- WORK TO BE COMPLETED: The response must consist of the lines below from the one with "page; blank space fills up the shorter version." through the one with "Spec the price-mismatch alert to ops", exactly as they appear and with both ends kept.
BEGIN TASK INPUT
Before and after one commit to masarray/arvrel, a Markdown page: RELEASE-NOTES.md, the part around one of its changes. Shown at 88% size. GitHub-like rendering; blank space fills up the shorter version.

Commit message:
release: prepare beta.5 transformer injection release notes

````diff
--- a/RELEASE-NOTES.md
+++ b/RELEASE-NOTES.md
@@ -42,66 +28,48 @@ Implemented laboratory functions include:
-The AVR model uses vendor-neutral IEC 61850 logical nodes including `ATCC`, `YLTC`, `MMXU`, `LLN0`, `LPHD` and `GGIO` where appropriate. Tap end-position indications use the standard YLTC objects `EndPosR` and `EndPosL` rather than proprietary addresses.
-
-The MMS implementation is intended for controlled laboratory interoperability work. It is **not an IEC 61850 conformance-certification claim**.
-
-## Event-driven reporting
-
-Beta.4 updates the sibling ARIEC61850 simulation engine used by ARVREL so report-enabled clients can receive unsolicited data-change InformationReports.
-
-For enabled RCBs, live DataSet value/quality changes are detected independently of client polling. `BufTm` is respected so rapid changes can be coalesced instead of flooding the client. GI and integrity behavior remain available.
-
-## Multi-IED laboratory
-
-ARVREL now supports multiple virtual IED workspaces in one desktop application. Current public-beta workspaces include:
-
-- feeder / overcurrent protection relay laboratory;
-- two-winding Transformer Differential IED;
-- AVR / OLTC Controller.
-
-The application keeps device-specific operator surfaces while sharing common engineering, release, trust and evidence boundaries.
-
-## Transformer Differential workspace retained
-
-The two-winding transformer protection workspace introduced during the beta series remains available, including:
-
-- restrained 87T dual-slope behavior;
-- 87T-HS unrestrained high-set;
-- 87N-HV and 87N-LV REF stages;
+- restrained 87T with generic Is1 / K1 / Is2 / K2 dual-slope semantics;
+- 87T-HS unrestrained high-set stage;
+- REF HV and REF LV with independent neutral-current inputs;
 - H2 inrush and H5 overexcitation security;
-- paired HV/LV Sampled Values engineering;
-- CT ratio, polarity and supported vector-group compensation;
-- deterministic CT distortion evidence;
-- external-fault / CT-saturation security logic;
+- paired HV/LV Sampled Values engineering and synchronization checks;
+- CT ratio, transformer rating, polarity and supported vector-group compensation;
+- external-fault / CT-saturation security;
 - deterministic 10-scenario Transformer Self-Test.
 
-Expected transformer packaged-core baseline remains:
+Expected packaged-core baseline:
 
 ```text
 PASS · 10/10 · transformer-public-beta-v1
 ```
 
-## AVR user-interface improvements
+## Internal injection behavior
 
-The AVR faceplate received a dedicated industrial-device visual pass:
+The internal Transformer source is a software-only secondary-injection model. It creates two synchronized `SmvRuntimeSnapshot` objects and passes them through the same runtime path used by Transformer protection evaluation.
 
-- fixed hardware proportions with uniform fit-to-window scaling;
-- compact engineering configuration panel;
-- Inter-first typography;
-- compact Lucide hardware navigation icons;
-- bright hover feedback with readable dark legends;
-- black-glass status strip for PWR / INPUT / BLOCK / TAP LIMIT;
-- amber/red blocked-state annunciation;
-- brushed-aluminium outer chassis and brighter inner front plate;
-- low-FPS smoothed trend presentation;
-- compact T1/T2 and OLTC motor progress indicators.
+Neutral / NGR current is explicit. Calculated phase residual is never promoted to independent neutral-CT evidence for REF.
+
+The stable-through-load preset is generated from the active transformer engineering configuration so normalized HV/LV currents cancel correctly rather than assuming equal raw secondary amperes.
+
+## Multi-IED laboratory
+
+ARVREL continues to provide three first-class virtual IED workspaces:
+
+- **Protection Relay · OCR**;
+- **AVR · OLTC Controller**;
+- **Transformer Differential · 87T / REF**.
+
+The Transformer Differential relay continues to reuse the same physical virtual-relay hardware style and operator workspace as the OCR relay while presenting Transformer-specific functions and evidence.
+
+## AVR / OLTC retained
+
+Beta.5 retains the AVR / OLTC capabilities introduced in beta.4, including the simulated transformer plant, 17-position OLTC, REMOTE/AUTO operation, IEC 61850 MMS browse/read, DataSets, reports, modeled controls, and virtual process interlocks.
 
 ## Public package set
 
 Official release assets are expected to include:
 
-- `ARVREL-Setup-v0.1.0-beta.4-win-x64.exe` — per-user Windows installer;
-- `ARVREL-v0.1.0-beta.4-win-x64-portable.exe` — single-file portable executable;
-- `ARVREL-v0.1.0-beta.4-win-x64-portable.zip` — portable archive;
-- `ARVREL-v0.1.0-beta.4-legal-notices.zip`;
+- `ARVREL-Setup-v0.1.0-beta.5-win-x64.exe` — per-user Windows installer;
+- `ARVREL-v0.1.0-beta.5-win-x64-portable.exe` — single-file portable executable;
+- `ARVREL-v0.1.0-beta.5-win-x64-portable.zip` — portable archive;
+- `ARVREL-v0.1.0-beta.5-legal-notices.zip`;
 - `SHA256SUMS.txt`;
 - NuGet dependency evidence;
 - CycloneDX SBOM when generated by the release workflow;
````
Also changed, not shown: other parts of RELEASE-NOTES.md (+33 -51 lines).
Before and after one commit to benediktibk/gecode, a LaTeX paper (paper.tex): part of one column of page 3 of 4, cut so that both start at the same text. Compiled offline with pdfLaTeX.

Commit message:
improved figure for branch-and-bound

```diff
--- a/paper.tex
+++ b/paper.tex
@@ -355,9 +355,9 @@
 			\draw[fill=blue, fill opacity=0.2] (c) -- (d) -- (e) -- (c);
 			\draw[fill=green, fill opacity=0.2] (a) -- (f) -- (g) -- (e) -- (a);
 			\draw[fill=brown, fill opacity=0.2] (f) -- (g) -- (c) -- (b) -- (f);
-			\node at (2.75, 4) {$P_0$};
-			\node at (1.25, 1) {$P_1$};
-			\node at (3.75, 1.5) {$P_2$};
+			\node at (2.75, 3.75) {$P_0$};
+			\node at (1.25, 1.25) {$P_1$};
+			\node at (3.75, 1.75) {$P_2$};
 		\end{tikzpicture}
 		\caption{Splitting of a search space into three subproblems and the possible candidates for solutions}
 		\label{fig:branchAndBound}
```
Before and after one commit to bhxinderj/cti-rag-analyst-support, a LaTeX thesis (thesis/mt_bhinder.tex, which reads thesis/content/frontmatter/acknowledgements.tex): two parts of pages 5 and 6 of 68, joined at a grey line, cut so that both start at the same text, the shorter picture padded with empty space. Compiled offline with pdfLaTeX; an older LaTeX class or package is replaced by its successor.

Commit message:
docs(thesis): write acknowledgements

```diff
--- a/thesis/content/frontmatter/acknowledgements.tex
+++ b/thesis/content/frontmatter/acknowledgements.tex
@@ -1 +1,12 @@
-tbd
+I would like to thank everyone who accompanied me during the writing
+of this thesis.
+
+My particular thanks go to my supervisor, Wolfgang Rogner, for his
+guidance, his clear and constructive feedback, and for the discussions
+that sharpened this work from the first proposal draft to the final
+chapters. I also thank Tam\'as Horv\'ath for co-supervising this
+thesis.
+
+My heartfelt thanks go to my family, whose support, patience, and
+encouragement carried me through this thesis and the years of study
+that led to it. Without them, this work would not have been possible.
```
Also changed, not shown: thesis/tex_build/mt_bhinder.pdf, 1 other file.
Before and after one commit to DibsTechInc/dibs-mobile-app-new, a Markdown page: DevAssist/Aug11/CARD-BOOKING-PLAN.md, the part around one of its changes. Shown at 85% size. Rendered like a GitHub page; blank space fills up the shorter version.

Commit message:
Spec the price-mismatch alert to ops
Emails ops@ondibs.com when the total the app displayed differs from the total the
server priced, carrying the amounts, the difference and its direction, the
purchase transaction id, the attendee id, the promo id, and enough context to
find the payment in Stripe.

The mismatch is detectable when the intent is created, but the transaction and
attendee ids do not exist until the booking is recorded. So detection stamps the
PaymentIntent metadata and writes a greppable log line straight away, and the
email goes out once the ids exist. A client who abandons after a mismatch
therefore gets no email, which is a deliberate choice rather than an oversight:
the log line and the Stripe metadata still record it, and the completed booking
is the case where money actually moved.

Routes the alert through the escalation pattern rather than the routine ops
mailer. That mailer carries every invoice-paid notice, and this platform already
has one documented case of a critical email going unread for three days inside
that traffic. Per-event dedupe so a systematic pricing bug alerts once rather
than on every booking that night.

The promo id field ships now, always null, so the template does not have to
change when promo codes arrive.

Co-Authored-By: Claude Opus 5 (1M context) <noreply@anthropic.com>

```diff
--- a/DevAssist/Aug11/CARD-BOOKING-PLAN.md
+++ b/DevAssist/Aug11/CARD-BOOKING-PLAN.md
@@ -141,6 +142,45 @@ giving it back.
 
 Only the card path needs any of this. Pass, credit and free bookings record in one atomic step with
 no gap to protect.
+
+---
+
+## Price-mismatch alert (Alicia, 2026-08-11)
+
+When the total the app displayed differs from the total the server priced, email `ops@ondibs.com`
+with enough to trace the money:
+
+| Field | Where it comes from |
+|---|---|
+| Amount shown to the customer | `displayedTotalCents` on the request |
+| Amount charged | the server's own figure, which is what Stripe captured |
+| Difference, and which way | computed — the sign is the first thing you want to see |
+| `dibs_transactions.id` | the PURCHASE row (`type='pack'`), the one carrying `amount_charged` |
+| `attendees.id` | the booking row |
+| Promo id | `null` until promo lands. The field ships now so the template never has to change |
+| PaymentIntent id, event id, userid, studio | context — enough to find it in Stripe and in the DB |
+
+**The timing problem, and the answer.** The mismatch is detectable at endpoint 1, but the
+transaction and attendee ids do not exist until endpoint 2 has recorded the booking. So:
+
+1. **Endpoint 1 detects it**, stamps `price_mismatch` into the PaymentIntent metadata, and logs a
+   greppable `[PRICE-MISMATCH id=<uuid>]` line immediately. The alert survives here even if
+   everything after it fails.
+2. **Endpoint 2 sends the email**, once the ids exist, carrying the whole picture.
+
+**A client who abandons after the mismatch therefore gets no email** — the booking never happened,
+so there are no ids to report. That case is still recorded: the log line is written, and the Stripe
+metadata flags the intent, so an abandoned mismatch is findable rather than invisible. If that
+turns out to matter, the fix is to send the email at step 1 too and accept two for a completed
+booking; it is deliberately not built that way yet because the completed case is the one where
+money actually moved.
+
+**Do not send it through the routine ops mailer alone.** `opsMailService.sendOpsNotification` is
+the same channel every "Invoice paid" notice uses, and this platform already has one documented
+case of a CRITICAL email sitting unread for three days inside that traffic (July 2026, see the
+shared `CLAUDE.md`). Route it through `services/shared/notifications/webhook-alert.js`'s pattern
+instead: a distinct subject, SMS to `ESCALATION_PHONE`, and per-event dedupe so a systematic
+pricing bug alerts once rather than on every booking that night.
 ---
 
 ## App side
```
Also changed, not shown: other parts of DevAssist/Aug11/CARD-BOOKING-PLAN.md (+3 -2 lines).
END TASK INPUT
- ANSWER TO THIS PROBLEM:
Before and after one commit to DibsTechInc/dibs-mobile-app-new, a Markdown page: DevAssist/Aug11/CARD-BOOKING-PLAN.md, the part around one of its changes. Shown at 85% size. Rendered like a GitHub page; blank space fills up the shorter version.

Commit message:
Spec the price-mismatch alert to ops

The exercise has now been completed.